The track on her playlist is a particularly poignant choice. “At the end of his life George said to me that all he could listen to was ‘Sarve Shaam’,” Olivia remembers. “After all the sounds and sights and tastes you experience over a lifetime, it came down to the purity of ‘Sarve Shaam’.” The piece was also performed as the opening blessing at the Concert for George memorial, held at London’s Albert Hall in 2002.

Two other Indian selections on Olivia’s playlist also carry memories of George. One of U Srinivas’ very first albums, Mandolin Ecstasy, was “one of George’s favourite albums,” she says. “I think he was only 15 or even younger at the time. We went to see him in concert and afterwards George had a chance to inspect his electric mandolin. He had one made just like it and tried to play like Srinivas. He’d have a go at anything.” A track from one of Srinivas’ later albums recorded on Real World features on this issue’s covermount CD.

‘Bhoop Ghara’ from Call of the Valley, recorded in 1967 by Shivkumar Sharma, Hariprasad Chaurasia and slide guitar player Brijbhusan Kabra, was “something George had on our juke box. We played it as a remedy in our home if you were feeling a certain way. Kabra was one of George’s heroes as a slide guitarist, up there with Ry Cooder.”

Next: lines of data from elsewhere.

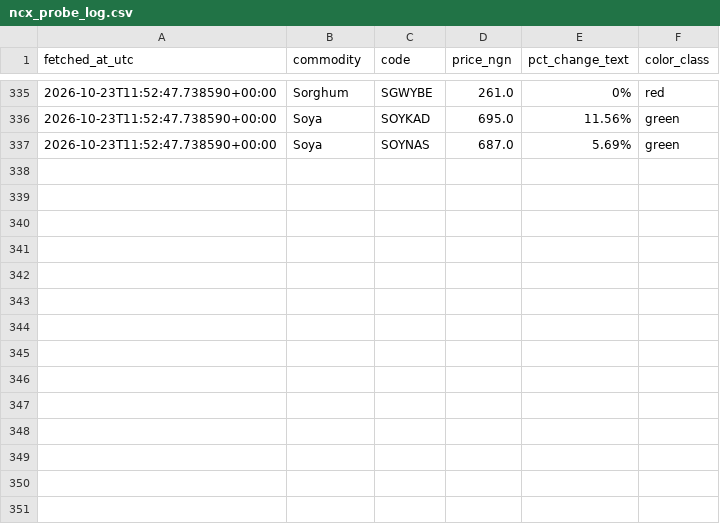
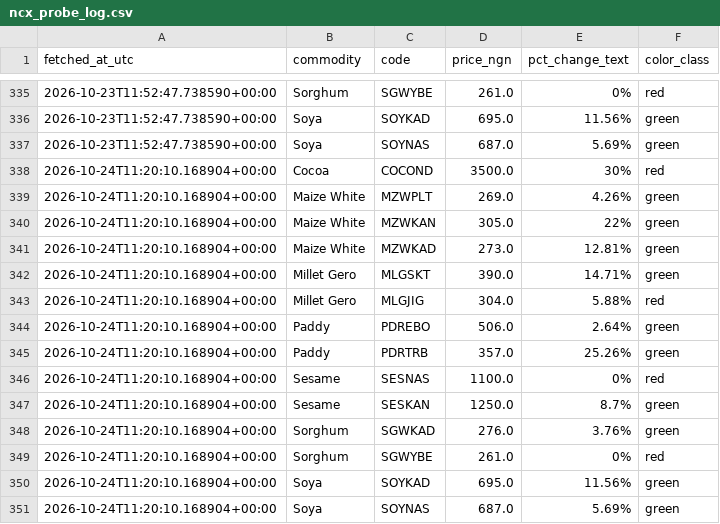
Before and after one commit to Agrolinking-Solutions/Agrolinking-Intelligence, a CSV file: data/research/ncx_probe_log.csv, drawn as a sheet; only a part is shown, gaps mark what is left out.

```diff
--- a/data/research/ncx_probe_log.csv
+++ b/data/research/ncx_probe_log.csv
@@ -337 +337,15 @@ fetched_at_utc,commodity,code,price_ngn,pct_change_text,color_class
 2026-10-23T11:52:47.738590+00:00,Soya,SOYNAS,687.0,5.69%,green
+2026-10-24T11:20:10.168904+00:00,Cocoa,COCOND,3500.0,30%,red
+2026-10-24T11:20:10.168904+00:00,Maize White,MZWPLT,269.0,4.26%,green
+2026-10-24T11:20:10.168904+00:00,Maize White,MZWKAN,305.0,22%,green
+2026-10-24T11:20:10.168904+00:00,Maize White,MZWKAD,273.0,12.81%,green
+2026-10-24T11:20:10.168904+00:00,Millet Gero,MLGSKT,390.0,14.71%,green
+2026-10-24T11:20:10.168904+00:00,Millet Gero,MLGJIG,304.0,5.88%,red
+2026-10-24T11:20:10.168904+00:00,Paddy,PDREBO,506.0,2.64%,green
+2026-10-24T11:20:10.168904+00:00,Paddy,PDRTRB,357.0,25.26%,green
+2026-10-24T11:20:10.168904+00:00,Sesame,SESNAS,1100.0,0%,red
+2026-10-24T11:20:10.168904+00:00,Sesame,SESKAN,1250.0,8.7%,green
+2026-10-24T11:20:10.168904+00:00,Sorghum,SGWKAD,276.0,3.76%,green
+2026-10-24T11:20:10.168904+00:00,Sorghum,SGWYBE,261.0,0%,red
+2026-10-24T11:20:10.168904+00:00,Soya,SOYKAD,695.0,11.56%,green
+2026-10-24T11:20:10.168904+00:00,Soya,SOYNAS,687.0,5.69%,green
```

The Harrisons met Cooder through the American producer Russ Titelman, who also introduced them to another of Olivia’s playlist choices, ‘Kalimankou Denkou’ from the Mystère des Voix Bulgares Vol 1 album, first released on an obscure label in 1975 and a surprise world music hit when re-released on 4AD a decade later. “Russ brought the album with him when he was working with George and we loved it,” Olivia says. When several of the singers on the album, including Yanka Rupkina, were working in London as Trio Bulgarka, the Harrisons invited them to their Friar Park home to give a private concert. “Russ and George stood in the hall and harmonised with them. It was a very reverential experience.”

Although born in Los Angeles, Olivia’s grandparents came from Guanajuato in Mexico. “I grew up with Mexican music and watched Mexican movies and my father played guitar and sang and recorded in the 30s,” she says. In 2016, Olivia presented a Songlines Music Award to the Mexican singer Lila Downs for her album Balas y Chocolate. “I didn’t know much about her until then, but I saw her perform and what a force!” Olivia says. “Last year I brought over a mariachi orchestra and we had a private concert at Friar Park because I got tired of waiting 30 years for someone else to do it. It was my way to let my friends experience that music – which was what George was always trying to do. He wanted people to understand and be moved by the music that he loved.”

Her playlist ends with a unique version of George’s 1968 song ‘While My Guitar Gently Weeps’ by the ukulele player Jake Shimabukuro. She discovered his version when it went viral on YouTube in 2006. It has since received 15 million views. “Lots of people wrote to me or sent me a link saying ‘have you seen this?’ I was really floored by it,” she says. “Jake is a master and I then saw him play it one Christmas in Honolulu with an orchestra and it was beautiful. George wasn’t around to hear Jake’s version but he would have loved it.”

ORDER “IN CONCERT IN 1972” (2018) … H E R E .